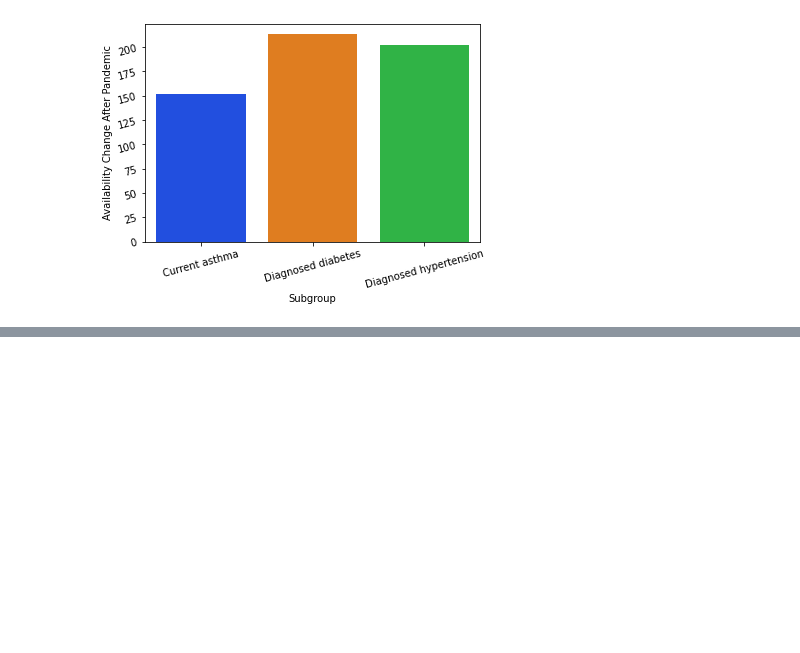
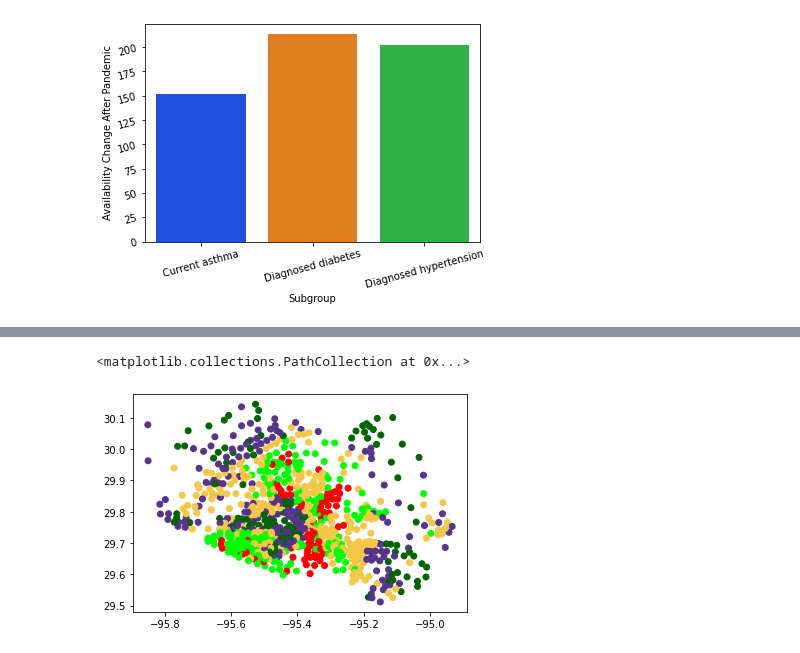
Before and after one commit to will-hou/Titans-Rice-Datathon-2021, a Jupyter notebook: triage_viz.ipynb, the cells around one changed output, grey strips where cells are left out. Cells and saved outputs as stored; diff of their text form; code cells hidden in the pictures; blank space fills up the shorter version.

```diff
--- a/triage_viz.ipynb
+++ b/triage_viz.ipynb
@@ -76,0 +98,3 @@ sns.barplot(data=med_subgroups, x="Subgroup", y="Availability Change After Pande
+# %%
+tract_LOT = pd.read_csv("track_LOT.csv")
+tract_LOT
@@ -76,0 +115,7 @@ sns.barplot(data=med_subgroups, x="Subgroup", y="Availability Change After Pande
+# %%
+cmap_bold = ListedColormap(['#FF0000', '#00FF00','#00AAFF', '#f6c745', '#f6ec02', '#56338c', '#006400'])
+# %%
+plt.scatter(x = "Long", y = "Lat", c="LOT", cmap=cmap_bold, data=tract_LOT)
+# %% [output]
+<matplotlib.collections.PathCollection at 0x...>
+[figure, added]
```
Also changed, not shown: parts of 3 cells of this notebook.
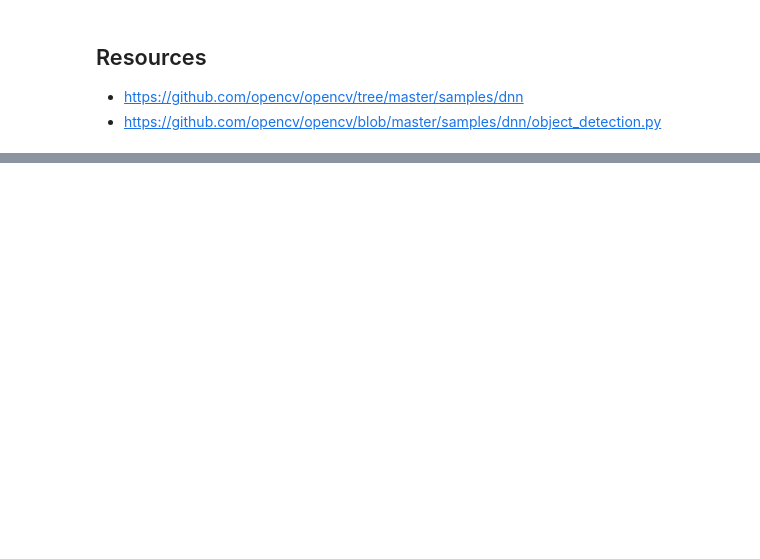
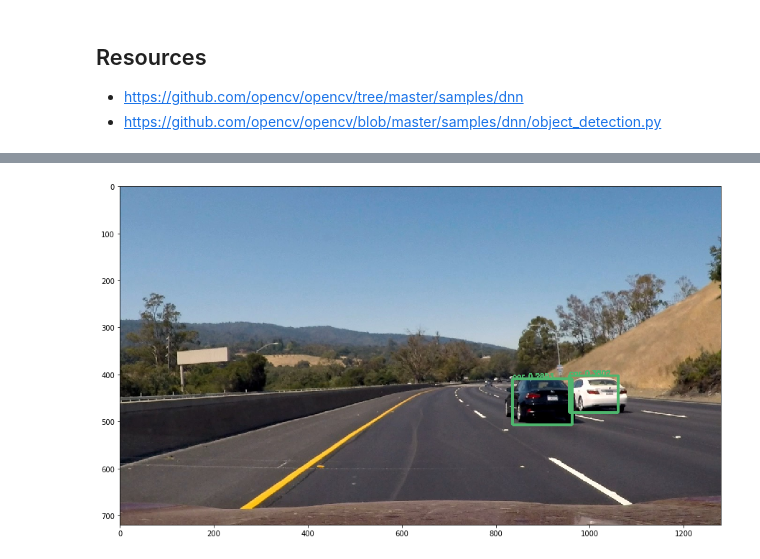
Before and after one commit to SSG-DRD-IOT/lab-opencv-examples, a Jupyter notebook: OpenCV_Object_Detection/OpenCV and Deep Neural Networks for Object Detection - Caffe.ipynb, the cells around one changed output, grey strips where cells are left out. Cells and saved outputs as stored; diff of their text form; code cells hidden in the pictures; blank space fills up the shorter version.

```diff
--- a/OpenCV_Object_Detection/OpenCV and Deep Neural Networks for Object Detection - Caffe.ipynb
+++ b/OpenCV_Object_Detection/OpenCV and Deep Neural Networks for Object Detection - Caffe.ipynb
@@ -213,0 +225,98 @@ plt.imshow(cv.cvtColor(img, cv.COLOR_BGR2RGB))
+# %%
+import cv2 as cv
+import numpy as np
+%matplotlib inline
+import matplotlib.pyplot as plt
+
+caffe_model = 'models/MobileNetSSD_deploy.caffemodel'
+caffe_proto = 'models/MobileNetSSD_deploy.prototxt'
+
+labels = ("background", "aeroplane", "bicycle",
+          "bird", "boat", "bottle", "bus",
+          "car", "cat", "chair", "cow",
+          "diningtable", "dog", "horse",
+          "motorbike", "person", "pottedplant",
+          "sheep", "sofa", "train", "tvmonitor")
+
+
+label_colors = [[ 70.03036239,  53.39948712, 221.96066983],
+                   [ 72.40459246,  81.85653543, 216.79091508],
+                   [ 16.05095266, 156.74660586,  28.22137944],
+                   [ 22.14580474, 245.30084464, 203.24240217],
+                   [ 67.87645208,  61.44175277,  62.59789847],
+                   [252.36723978,   5.40010433,  73.84552673],
+                   [207.95470272,  96.58437259,  17.00872131],
+                   [108.9367236 , 180.97081026,  78.16660705],
+                   [237.0586842 , 160.01565458, 106.49361722],
+                   [131.40428931,  43.9492775 , 222.22671871],
+                   [109.40802485, 123.90466382, 208.49082336],
+                   [241.25056538, 246.46355905, 215.40549655],
+                   [ 50.53963961, 188.7669464 ,  14.91525421],
+                   [104.91164983,  13.90156432,  80.97275078],
+                   [ 65.87683959, 160.34697271, 199.46650188],
+                   [ 16.08423214,  84.441482  , 163.3640731 ],
+                   [ 68.50589207,  65.21968418, 229.81699866],
+                   [151.91579089, 195.49198107,  94.49696933],
+                   [132.74947445,  14.51457431, 163.51873436],
+                   [ 83.84690577, 178.29185705, 128.78807612],
+                   [195.2857407 , 247.73377045, 175.55730603]]
+
+net = cv.dnn.readNetFromCaffe(caffe_proto, caffe_model)
+
+source_image = '../images/street/YellowWhite.jpg'
+img = cv.imread(source_image)
+
+orig_rows = img.shape[0]
+orig_cols = img.shape[1]
+
+rows = 300
+cols = 300
+
+resized_img = cv.resize(img,(rows,cols))
+
+blob = cv.dnn.blobFromImage(resized_img, 0.00784, (rows, cols), (127.5, 127.5, 127.5), swapRB=True, crop=False)
+
+# send blob input to neural net
+net.setInput(blob)
+
+out = net.forward()
+
+confidence = 0.2
+
+print('Detected: ')
+
+for detection in out[0,0,:,:]:
+    #confidence score
+    score = float(detection[2])
+
+    #label index
+    label_index = int(detection[1])
+
+    # draw rectangle and write the name of the object if above given confidence
+    if score > confidence:
+        left = detection[3] * cols
+        top = detection[4] * rows
+        right = detection[5] * cols
+        bottom = detection[6] * rows
+
+        label_text = labels[label_index] +  " " + str(round(score, 4))
+        print(label_text)
+        cv.putText(resized_img, label_text, (int(left), int(top)), cv.FONT_HERSHEY_SIMPLEX, 0.5, label_colors[label_index], 2)
+        cv.rectangle(resized_img, (int(left), int(top)), (int(right), int(bottom)), label_colors[label_index], thickness=3)
+
+        #original image
+        row_factor = orig_rows/300.0
+        col_factor = orig_cols/300.0
+
+        # Scale object detection to original image
+        left = int(col_factor * left)
+        top = int(row_factor * top)
+        right   = int(col_factor * right)
+        bottom   = int(row_factor * bottom)
+
+        cv.putText(img, label_text, (int(left), int(top)), cv.FONT_HERSHEY_SIMPLEX, 0.5, label_colors[label_index], 2)
+        cv.rectangle(img, (int(left), int(top)), (int(right), int(bottom)), label_colors[label_index], thickness=3)
+
+plt.figure(figsize=(15, 15))
+plt.imshow(cv.cvtColor(img, cv.COLOR_BGR2RGB))
+# %% [output]
@@ -213,0 +327 @@ plt.imshow(cv.cvtColor(img, cv.COLOR_BGR2RGB))
+[figure, added]
```
Also changed, not shown: parts of 6 cells of this notebook, 7 other files.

* * * * * * *

**WHAT IS NEEDED:**
Return the records exactly as they stand, and drop every picture.

**ANSWER SECTION:**
Before and after one commit to will-hou/Titans-Rice-Datathon-2021, a Jupyter notebook: triage_viz.ipynb, the cells around one changed output, grey strips where cells are left out. Cells and saved outputs as stored; diff of their text form; code cells hidden in the pictures; blank space fills up the shorter version.

```diff
--- a/triage_viz.ipynb
+++ b/triage_viz.ipynb
@@ -76,0 +98,3 @@ sns.barplot(data=med_subgroups, x="Subgroup", y="Availability Change After Pande
+# %%
+tract_LOT = pd.read_csv("track_LOT.csv")
+tract_LOT
@@ -76,0 +115,7 @@ sns.barplot(data=med_subgroups, x="Subgroup", y="Availability Change After Pande
+# %%
+cmap_bold = ListedColormap(['#FF0000', '#00FF00','#00AAFF', '#f6c745', '#f6ec02', '#56338c', '#006400'])
+# %%
+plt.scatter(x = "Long", y = "Lat", c="LOT", cmap=cmap_bold, data=tract_LOT)
+# %% [output]
+<matplotlib.collections.PathCollection at 0x...>
+[figure, added]
```
Also changed, not shown: parts of 3 cells of this notebook.
Before and after one commit to SSG-DRD-IOT/lab-opencv-examples, a Jupyter notebook: OpenCV_Object_Detection/OpenCV and Deep Neural Networks for Object Detection - Caffe.ipynb, the cells around one changed output, grey strips where cells are left out. Cells and saved outputs as stored; diff of their text form; code cells hidden in the pictures; blank space fills up the shorter version.

```diff
--- a/OpenCV_Object_Detection/OpenCV and Deep Neural Networks for Object Detection - Caffe.ipynb
+++ b/OpenCV_Object_Detection/OpenCV and Deep Neural Networks for Object Detection - Caffe.ipynb
@@ -213,0 +225,98 @@ plt.imshow(cv.cvtColor(img, cv.COLOR_BGR2RGB))
+# %%
+import cv2 as cv
+import numpy as np
+%matplotlib inline
+import matplotlib.pyplot as plt
+
+caffe_model = 'models/MobileNetSSD_deploy.caffemodel'
+caffe_proto = 'models/MobileNetSSD_deploy.prototxt'
+
+labels = ("background", "aeroplane", "bicycle",
+          "bird", "boat", "bottle", "bus",
+          "car", "cat", "chair", "cow",
+          "diningtable", "dog", "horse",
+          "motorbike", "person", "pottedplant",
+          "sheep", "sofa", "train", "tvmonitor")
+
+
+label_colors = [[ 70.03036239,  53.39948712, 221.96066983],
+                   [ 72.40459246,  81.85653543, 216.79091508],
+                   [ 16.05095266, 156.74660586,  28.22137944],
+                   [ 22.14580474, 245.30084464, 203.24240217],
+                   [ 67.87645208,  61.44175277,  62.59789847],
+                   [252.36723978,   5.40010433,  73.84552673],
+                   [207.95470272,  96.58437259,  17.00872131],
+                   [108.9367236 , 180.97081026,  78.16660705],
+                   [237.0586842 , 160.01565458, 106.49361722],
+                   [131.40428931,  43.9492775 , 222.22671871],
+                   [109.40802485, 123.90466382, 208.49082336],
+                   [241.25056538, 246.46355905, 215.40549655],
+                   [ 50.53963961, 188.7669464 ,  14.91525421],
+                   [104.91164983,  13.90156432,  80.97275078],
+                   [ 65.87683959, 160.34697271, 199.46650188],
+                   [ 16.08423214,  84.441482  , 163.3640731 ],
+                   [ 68.50589207,  65.21968418, 229.81699866],
+                   [151.91579089, 195.49198107,  94.49696933],
+                   [132.74947445,  14.51457431, 163.51873436],
+                   [ 83.84690577, 178.29185705, 128.78807612],
+                   [195.2857407 , 247.73377045, 175.55730603]]
+
+net = cv.dnn.readNetFromCaffe(caffe_proto, caffe_model)
+
+source_image = '../images/street/YellowWhite.jpg'
+img = cv.imread(source_image)
+
+orig_rows = img.shape[0]
+orig_cols = img.shape[1]
+
+rows = 300
+cols = 300
+
+resized_img = cv.resize(img,(rows,cols))
+
+blob = cv.dnn.blobFromImage(resized_img, 0.00784, (rows, cols), (127.5, 127.5, 127.5), swapRB=True, crop=False)
+
+# send blob input to neural net
+net.setInput(blob)
+
+out = net.forward()
+
+confidence = 0.2
+
+print('Detected: ')
+
+for detection in out[0,0,:,:]:
+    #confidence score
+    score = float(detection[2])
+
+    #label index
+    label_index = int(detection[1])
+
+    # draw rectangle and write the name of the object if above given confidence
+    if score > confidence:
+        left = detection[3] * cols
+        top = detection[4] * rows
+        right = detection[5] * cols
+        bottom = detection[6] * rows
+
+        label_text = labels[label_index] +  " " + str(round(score, 4))
+        print(label_text)
+        cv.putText(resized_img, label_text, (int(left), int(top)), cv.FONT_HERSHEY_SIMPLEX, 0.5, label_colors[label_index], 2)
+        cv.rectangle(resized_img, (int(left), int(top)), (int(right), int(bottom)), label_colors[label_index], thickness=3)
+
+        #original image
+        row_factor = orig_rows/300.0
+        col_factor = orig_cols/300.0
+
+        # Scale object detection to original image
+        left = int(col_factor * left)
+        top = int(row_factor * top)
+        right   = int(col_factor * right)
+        bottom   = int(row_factor * bottom)
+
+        cv.putText(img, label_text, (int(left), int(top)), cv.FONT_HERSHEY_SIMPLEX, 0.5, label_colors[label_index], 2)
+        cv.rectangle(img, (int(left), int(top)), (int(right), int(bottom)), label_colors[label_index], thickness=3)
+
+plt.figure(figsize=(15, 15))
+plt.imshow(cv.cvtColor(img, cv.COLOR_BGR2RGB))
+# %% [output]
@@ -213,0 +327 @@ plt.imshow(cv.cvtColor(img, cv.COLOR_BGR2RGB))
+[figure, added]
```
Also changed, not shown: parts of 6 cells of this notebook, 7 other files.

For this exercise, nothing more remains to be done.